---------- EXERCISE DATA ----------

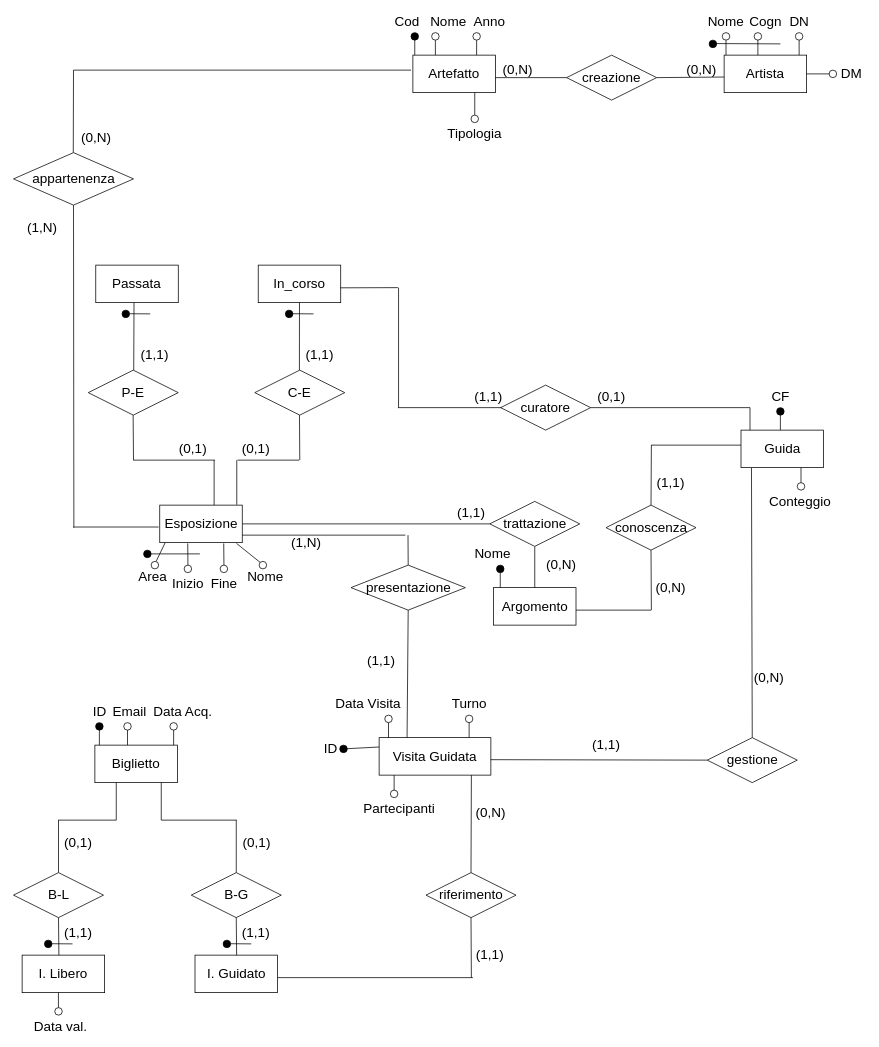
Above: Er_Ristrutturato_v3.drawio in Chris-Libra-Unipd/ProgettoBasi (draw.io), before the change. Source tidied: cells renumbered, new cells numbered last; positions are measured from the earlier drawing's top-left corner, leaving out a move shared by most shapes. Both pictures are drawn from the tidied source at 75%, with x=0, y=0 at pixel (14, 17).
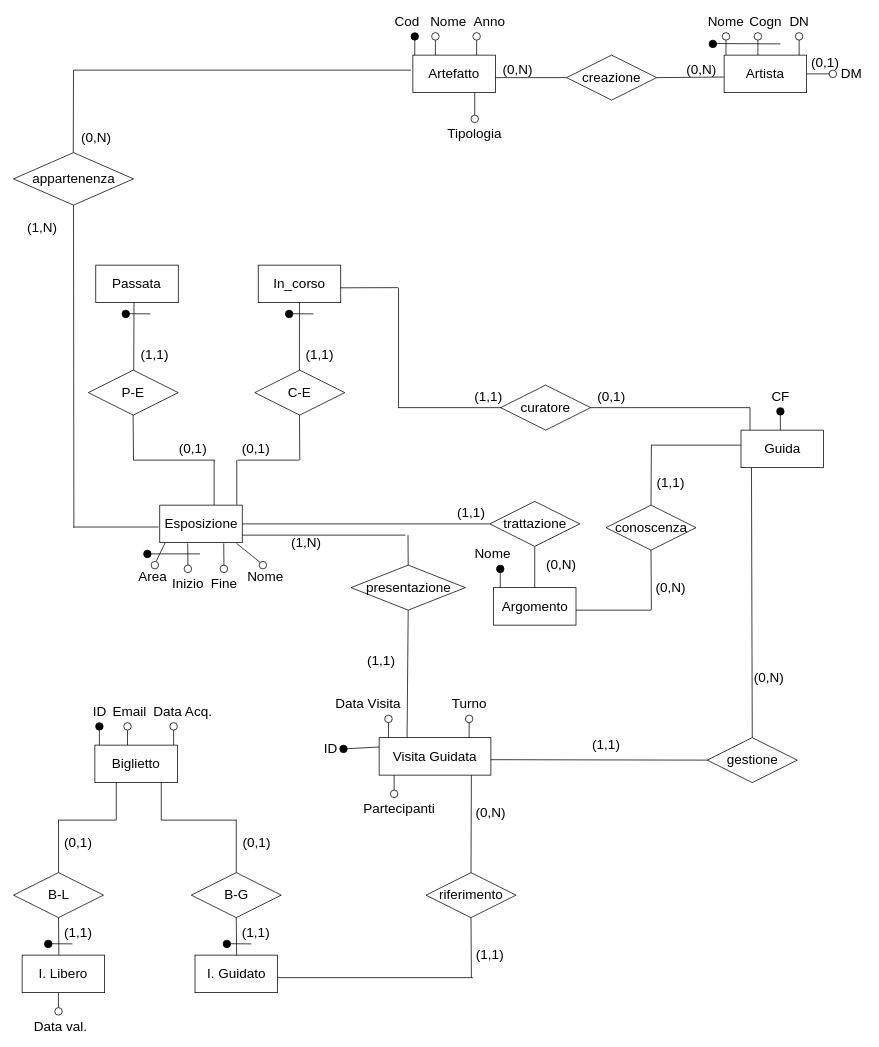
The same diagram, later.

Diff of the diagram source:
```diff
@@
-    <mxCell id="43" style="verticalLabelPosition=bottom;verticalAlign=top;html=1;shape=mxgraph.flowchart.on-page_reference;" parent="1" vertex="1">
-      <mxGeometry x="1044.5" y="620" width="10" height="10" as="geometry" />
-    </mxCell>
-    <mxCell id="44" style="endArrow=none;html=1;rounded=0;entryX=0.5;entryY=0;entryDx=0;entryDy=0;entryPerimeter=0;" parent="1" edge="1" target="43">
-      <mxGeometry relative="1" as="geometry">
-        <mxPoint x="1049.5" y="600" as="sourcePoint" />
-      </mxGeometry>
-    </mxCell>
-    <mxCell id="45" value="&lt;span style=&quot;font-size: 18px;&quot;&gt;Conteggio&lt;/span&gt;" style="text;html=1;align=center;verticalAlign=middle;whiteSpace=wrap;rounded=0;" parent="1" vertex="1">
-      <mxGeometry x="1025.5" y="640" width="45" height="10" as="geometry" />
-    </mxCell>
@@
+    <mxCell id="177" value="&lt;font style=&quot;font-size: 18px;&quot;&gt;(0,1)&lt;/font&gt;" style="text;html=1;align=center;verticalAlign=middle;whiteSpace=wrap;rounded=0;" parent="1" vertex="1">
+      <mxGeometry x="1062" y="50" width="40" height="20" as="geometry" />
+    </mxCell>
```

----------

• _ABOUT THIS TASK_
Would you please copy the material exactly, leaving all the pictures out?

• _RESPONSE TO THE EXERCISE_
Above: Er_Ristrutturato_v3.drawio in Chris-Libra-Unipd/ProgettoBasi (draw.io), before the change. Source tidied: cells renumbered, new cells numbered last; positions are measured from the earlier drawing's top-left corner, leaving out a move shared by most shapes. Both pictures are drawn from the tidied source at 75%, with x=0, y=0 at pixel (14, 17).
The same diagram, later.

Diff of the diagram source:
```diff
@@
-    <mxCell id="43" style="verticalLabelPosition=bottom;verticalAlign=top;html=1;shape=mxgraph.flowchart.on-page_reference;" parent="1" vertex="1">
-      <mxGeometry x="1044.5" y="620" width="10" height="10" as="geometry" />
-    </mxCell>
-    <mxCell id="44" style="endArrow=none;html=1;rounded=0;entryX=0.5;entryY=0;entryDx=0;entryDy=0;entryPerimeter=0;" parent="1" edge="1" target="43">
-      <mxGeometry relative="1" as="geometry">
-        <mxPoint x="1049.5" y="600" as="sourcePoint" />
-      </mxGeometry>
-    </mxCell>
-    <mxCell id="45" value="&lt;span style=&quot;font-size: 18px;&quot;&gt;Conteggio&lt;/span&gt;" style="text;html=1;align=center;verticalAlign=middle;whiteSpace=wrap;rounded=0;" parent="1" vertex="1">
-      <mxGeometry x="1025.5" y="640" width="45" height="10" as="geometry" />
-    </mxCell>
@@
+    <mxCell id="177" value="&lt;font style=&quot;font-size: 18px;&quot;&gt;(0,1)&lt;/font&gt;" style="text;html=1;align=center;verticalAlign=middle;whiteSpace=wrap;rounded=0;" parent="1" vertex="1">
+      <mxGeometry x="1062" y="50" width="40" height="20" as="geometry" />
+    </mxCell>
```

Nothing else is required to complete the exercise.